3Com shares shed $2.06, or 23 percent, to $7.06 Thursday after warning it will post a wider-than-expected loss in its third quarter on disappointing sales, bringing it within just a few pennies of its 52-week low of $6.94.

After laying off 1,200 workers earlier this week, some analysts believe the network-equipment maker will likely make more staff reductions in the weeks and months to follow in a desperate attempt to cut costs and refocus its business model.

On Wednesday, 3Com executives told Wall Street to expect a third-quarter loss, excluding one-time charges, of between $135 million to $145 million, or 40 cents to 43 cents a share.

First Call consensus expected 3Com to lose only 14 cents a share in the quarter.

Following its dismal second-quarter results, 3Com braced investors for a loss of only $80 million to $100 million in the current quarter.

The company said third-quarter sales will fall to between $625 million to $640 million, down from the $725 million to $750 million forecast late last year.

"I think 3Com needs to evaluate what businesses they can generate profits and growth from and get out of the others," said Erik Suppiger, an analyst at J.P. Morgan Hambrecht & Quist. "They're just too diverse right now and have too much exposure to slow-growth markets."

Suppiger, who rates the stock a "market performer," said he expects the company to reset its sales projections for the fiscal year following the third-quarter earnings report. He also lowered his 2001 sales and earnings estimates from $3.2 billion and a loss of 18 cents a share to $2.3 billion and a loss of $1.04 a share, respectively.

"I don't know if there are any more layoffs coming," he said. "But those 1,200 it announced this week were primarily related to the shortfall it had in the second quarter. They may have to revisit (more layoffs) again this year."

Merrill Lynch analyst Michael Ching downgraded 3Com from a "near-term accumulate" rating to a near-term neutral" recommendation Thursday and trimmed its long-term growth rate expectations to 15 percent from 25 percent.

H&R Block Financial Advisors cut the stock from a "buy" rating to "accumulate, and predicted more cost-cutting measures in addition to the layoffs announced earlier this week.

"We believe the company's revenues and margins will continue to suffer until we see industry-wide PC and telecom spending improve," the firm said in a research report.

Network-equipment stocks as a group have been pummeled in recent months.

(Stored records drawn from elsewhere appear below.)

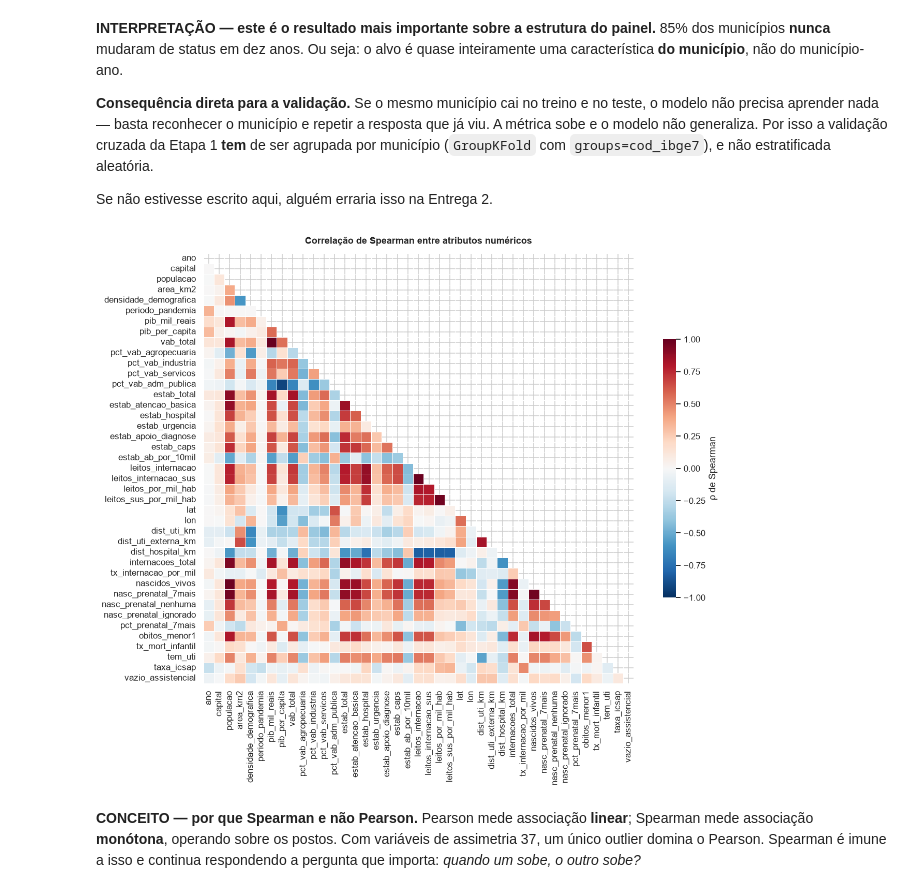
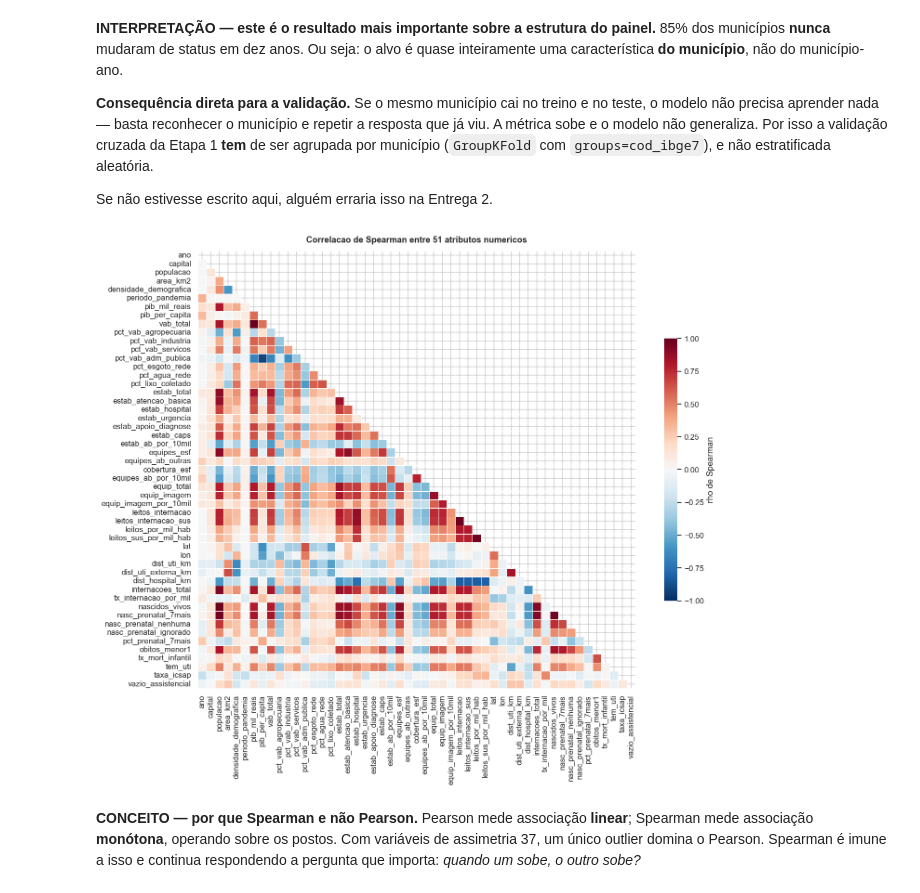
Before and after one commit to anaraque-l/cin0144-vazios-assistenciais-sus, a Jupyter notebook: notebooks/01-eda.ipynb, the cells around one changed output. Cells and saved outputs as stored; diff of their text form; code cells hidden in the pictures.

```diff
--- a/notebooks/01-eda.ipynb
+++ b/notebooks/01-eda.ipynb
@@ -579,21 +609,29 @@ isso a validação cruzada da Etapa 1 **tem** de ser agrupada por município
 Se não estivesse escrito aqui, alguém erraria isso na Entrega 2.
 # %%
 # Matriz de correlacao entre os atributos numericos candidatos.
+# Fora: identificadores, o alvo reescrito (leitos_uti, internacoes_icsap,
+# icsap_por_10mil) e os alvos/derivados por faixa etaria que entraram na base
+# de 70 colunas -- senao o heatmap enche de blocos ~1 que sao o mesmo alvo.
 excluir = ["cod_ibge7", "cod_ibge6", "leitos_uti", "leitos_complementares",
-           "internacoes_icsap", "icsap_por_10mil"]
+           "internacoes_icsap", "icsap_por_10mil",
+           "taxa_icsap_menor5", "taxa_icsap_idoso",
+           "intern_menor5_total", "intern_menor5_icsap",
+           "intern_idoso_total", "intern_idoso_icsap", "equip_manut_vida"]
 numericas = [c for c in df.select_dtypes("number").columns if c not in excluir]
 
 corr = df[numericas].corr(method="spearman")
 
-plt.figure(figsize=(12.5, 10))
+plt.figure(figsize=(13.5, 11))
 mascara = np.triu(np.ones_like(corr, dtype=bool))
 sns.heatmap(corr, mask=mascara, cmap="RdBu_r", center=0, vmin=-1, vmax=1,
-            square=True, linewidths=.4, cbar_kws={"shrink": .6, "label": "ρ de Spearman"})
-plt.title("Correlação de Spearman entre atributos numéricos", pad=12)
+            square=True, linewidths=.4,
+            cbar_kws={"shrink": .6, "label": "rho de Spearman"})
+plt.title(f"Correlacao de Spearman entre {len(numericas)} atributos numericos",
+          pad=12)
 salvar("05-heatmap-correlacao")
 plt.show()
 # %% [output]
-[figure, old version]
+[figure, new version]
 # %% [markdown]
 **CONCEITO — por que Spearman e não Pearson.** Pearson mede associação
 **linear**; Spearman mede associação **monótona**, operando sobre os postos.
```
Also changed, not shown: parts of 14 cells of this notebook, 16 other files.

Cisco Systems (Nasdaq: CSCO), the undisputed heavyweight champion of the sector, missed analysts' estimates in its latest quarter and scaled back expectations for the next few quarters.

Cisco's stock fell to $22.63 Thursday afternoon, its lowest level in more than two years.

Fellow network-equipment makers Lucent Technologies (NYSE: LU) and Nortel Networks (NYSE: NT) have also watched their shares collapse after issuing profit warnings earlier this quarter.

3Com shares peaked at $119.75 a share last March ahead of the highly anticipated initial public offering of its Palm (Nasdaq: PALM) spin-off.

Last quarter, it topped analysts' revised estimates when it posted a loss of $52.4 million, or 15 cents a share, on sales of $789.5 million.